Gerstein, Mordicai. 2003. THE MAN WHO WALKED BETWEEN THE TOWERS. Brookfield, CT; Roaring Book Press. ISBN 9780761317913.
This children's picture book is based on a real event that occurred in 1974. Phililppe Petit was a tightrope artist who could not resist the allure of the twin towers of the World Trade Center In New York City. He managed to sneak a cable between the two towers during the dark hours and during the morning rush hour spent an hour walking, dancing and performing a quarter mile in the sky, between the two towers.
The story told in this book is amazing, a man plotting to walk on a tightrope between the twin towers? Then, to relate to children that this really did happen, how exciting that makes the story. The imagination seemed to go into overtime as I read the book seeing it as if it was happening right in front of me, imagining the plotting and coordination to get the reels of cable and equipment to the rooftops and not be stopped.
The pictures in the book tell much of the story and portray the excitement, anticipation and angst as the event unfolds. The words are almost an afterthought, aiding by laying down a storyline. The passage of time was clearly defined by the illustrations. While the plan was to have this event take place before dawn, watching the lightening of the pictures by a rising sun brought excitement and apprehension that it would not be accomplished.

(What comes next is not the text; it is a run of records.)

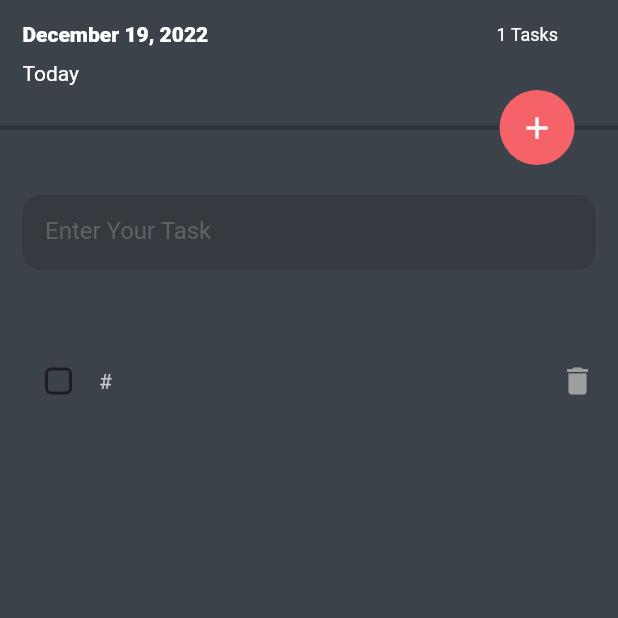
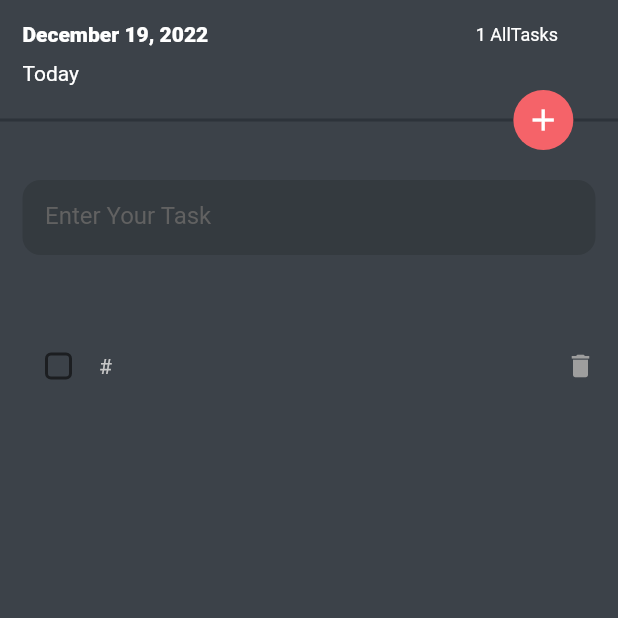
Before and after one commit to hamidrezal/Todoextention, a Flutter app: the screen it shows after launch, after a tap on the "add" icon, on a phone screen of 412 x 824 dp, the top half of it. Run offline on Flutter 3.47's test engine with Material 2 defaults, Android fonts, the light colour scheme and no system bars; our stand-ins replace get, get_storage.

Commit message:
editing html and text style

```diff
--- a/lib/view/pages/home_screen.dart
+++ b/lib/view/pages/home_screen.dart
@@ -21,12 +21,12 @@ class HomeScreen extends StatelessWidget {
           _Header(width: width),/// Herder Section :  Time
          _AddTasksection(width: width, taskcontroller: taskcontroller, uuid: uuid),/// Divider : Add Buttton
           /// text field
-          _CustomTextFeild(width: width, taskcontroller: taskcontroller),
+          _CustomTextFeild(width: width, taskcontroller: taskcontroller,uuid: uuid),
           /// Task List
           Container(
             margin: EdgeInsets.only(top: 20),
             width: width,
-            height: 600,
+            height: 300,
             child: Obx(()=>ListView.builder(
                 itemCount: taskcontroller.tasks.length,
                 itemBuilder: (context,index){
@@ -42,24 +42,28 @@ class HomeScreen extends StatelessWidget {
                               Checkbox(
                                 shape: RoundedRectangleBorder(borderRadius: BorderRadius.circular(4)),
                                 checkColor: Colors.white,
-                                activeColor: Color(0xfff56369),
+                                activeColor: const Color(0xfff56369),
                                 onChanged: (value) {
                                   taskcontroller.tasks[index].status =! taskcontroller.tasks[index].status!;
                                   Get.find<TaskModelController>().tasks[index] = taskcontroller.tasks[index];
                                 },
                                 value:taskcontroller.tasks[index].status,),
-                              Padding(
-                                padding: const EdgeInsets.only(left: 3,right: 5),
+                              // #
+                              const Padding(
+                                padding: EdgeInsets.only(left: 3,right: 5),
                                 child: Text("#",style: TextStyle(color: Color(0xffc6c6c6)),),
                               ),
-                              Text(taskcontroller.tasks[index].tasktitle.toString(),style: TextStyle(color: Color(0xffc6c6c6)),)
+                              /// task title
+                              Text(taskcontroller.tasks[index].tasktitle.toString(),
+                                style: TextStyle(color: taskcontroller.tasks[index].status! ? Color(0xfff56369): Color(0xffc6c6c6),
+                                  decoration: taskcontroller.tasks[index].status!? TextDecoration.lineThrough :TextDecoration.none),)
                             ],
                           ),
                           GestureDetector(
                             onTap: (){
                               taskcontroller.tasks.removeAt(index);
                             },
-                            child: Icon(Icons.delete,color: Colors.grey[500],),
+                            child: Icon(Icons.delete,color: Colors.grey[500],size: 20,),
                           )
                         ],
                       ),
@@ -79,8 +83,9 @@ class _CustomTextFeild extends StatelessWidget {
     Key? key,
     required this.width,
     required this.taskcontroller,
+    required this.uuid,
   }) : super(key: key);
-
+  final Uuid uuid;
   final double width;
   final TaskModelController taskcontroller;
 
@@ -100,6 +105,14 @@ class _CustomTextFeild extends StatelessWidget {
           controller: taskcontroller.tasktitle,
           style: TextStyle(color: Colors.white),
           cursorColor: Colors.white,
+          onSubmitted: (value){
+            taskcontroller.tasks.add(TaskModel(
+              tasktitle:taskcontroller.tasktitle!.text ,
+              status: false,
+              id: uuid.v4(),
+            ));
+            taskcontroller.tasktitle?.clear();
+          },
           decoration: InputDecoration(
             hintText: "Enter Your Task",
             hintStyle: TextStyle(color: Colors.grey[700]),
@@ -129,7 +142,7 @@ class _AddTasksection extends StatelessWidget {
       alignment: AlignmentDirectional.center,
       children: [
         ///Divider
-        Container(width: width,height: 3, color: Color(0xff2d333a),),
+        Container(width: width,height: 2, color: Color(0xff2d333a),),
         /// AddButon
         Container(
         alignment: Alignment(0.84,0),
@@ -143,8 +156,8 @@ class _AddTasksection extends StatelessWidget {
             taskcontroller.tasktitle?.clear();
           },
           child: Container(
-            width: 50,
-            height: 50,
+            width: 40,
+            height: 40,
             decoration: BoxDecoration(borderRadius: BorderRadius.circular(30),color: Color(0xfff56369)),
             child: Center(child: Icon(Icons.add,color: Colors.white,),),
           ),
@@ -180,7 +193,7 @@ class _Header extends StatelessWidget {
              ///Time
              Text(DateFormat.yMMMMd().format(DateTime.now()),
                style: const TextStyle(color: Colors.white,fontWeight: FontWeight.w800),),
-             Obx(() => Text("${Get.find<TaskModelController>().tasks.length} Tasks",style: const TextStyle(fontSize: 12,color: Colors.white),))
+             Obx(() => Text("${Get.find<TaskModelController>().tasks.length} AllTasks",style: const TextStyle(fontSize: 12,color: Colors.white),))
 
            ],),
             /// Today
```
Also changed, not shown: 2 other files.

The illustrations are detailed and almost tell the story on their own. They lend themselves to further exploration and talk with children, asking about the details, posing questions as to "how do you think they felt when the cable fell," etc. There are two fold out pages in the book making for three page spreads which did a great job to emphasize the height of the towers and the cable Philippe was walking on, and the distance between the towers. I can honestly say that looking at the pictures gave me a slight feeling of vertigo.
The final illustration in the book is the one that impacted me the most. It is an illustration of the New York City skyline, without the towers standing, but with a faint imprint of them as if in our memory. For me, that single image was the most powerful of the book, pulling the entire thing toether and making the feat Philippe accomplished much more wonderful and something that needs to be shared as it can never be duplicated.
Winner 2004 Caldecott Medal
From School Library Journal: "With its graceful majesty and mythic overtones, this unique and uplifting book is at once a portrait of a larger-than-life individual and a memorial to the towers and the lives associated with them."
From Booklist: "Gerstein uses varied perspectives to tell the story--from the close-up jacket picture of one foot on the rope to the fold-out of Petit high above the traffic, swaying in the wind. Then there's a quiet view of the city skyline now, empty of the towers, and an astonishing image of the tiny figure high on the wire between the ghostly buildings we remember. "
This is a book that I have a harder time pairing with another book except in the manner of a Caldecott storytime. I think the book can better be paired with a lesson plan on the World Trade Center, or the events of September 11, 2001. Bringing this children's book into a high school room and reading it to the class would have a great impact, I believe.